[Task input — start]
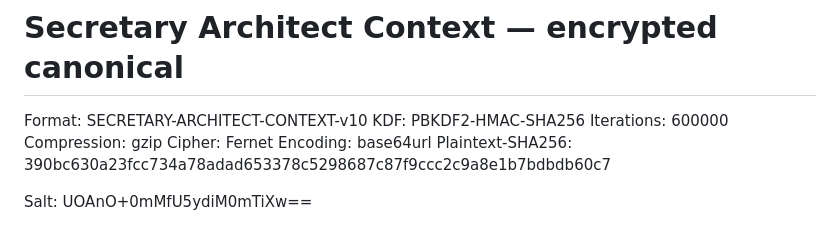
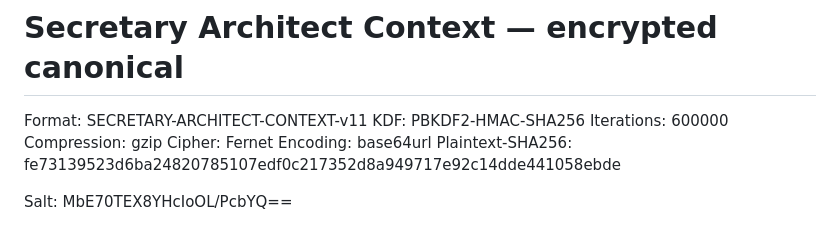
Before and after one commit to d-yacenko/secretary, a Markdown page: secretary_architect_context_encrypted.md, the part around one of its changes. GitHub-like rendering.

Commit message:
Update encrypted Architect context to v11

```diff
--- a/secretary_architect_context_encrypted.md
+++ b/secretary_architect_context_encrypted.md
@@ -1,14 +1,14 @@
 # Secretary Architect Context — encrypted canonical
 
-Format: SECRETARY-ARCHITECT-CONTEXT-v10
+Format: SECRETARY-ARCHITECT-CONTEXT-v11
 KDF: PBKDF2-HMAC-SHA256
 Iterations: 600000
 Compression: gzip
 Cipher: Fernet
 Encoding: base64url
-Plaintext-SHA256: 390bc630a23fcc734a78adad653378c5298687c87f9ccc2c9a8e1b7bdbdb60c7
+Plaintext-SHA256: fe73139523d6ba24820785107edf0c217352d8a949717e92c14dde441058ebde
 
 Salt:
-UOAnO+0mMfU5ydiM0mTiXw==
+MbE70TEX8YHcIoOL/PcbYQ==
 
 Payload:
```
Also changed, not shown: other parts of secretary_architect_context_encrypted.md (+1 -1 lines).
[Task input — finish]
What to do =
What is wanted is a copy of every line in the listing that includes the word "Format".

Solution to the problem =
-Format: SECRETARY-ARCHITECT-CONTEXT-v10
+Format: SECRETARY-ARCHITECT-CONTEXT-v11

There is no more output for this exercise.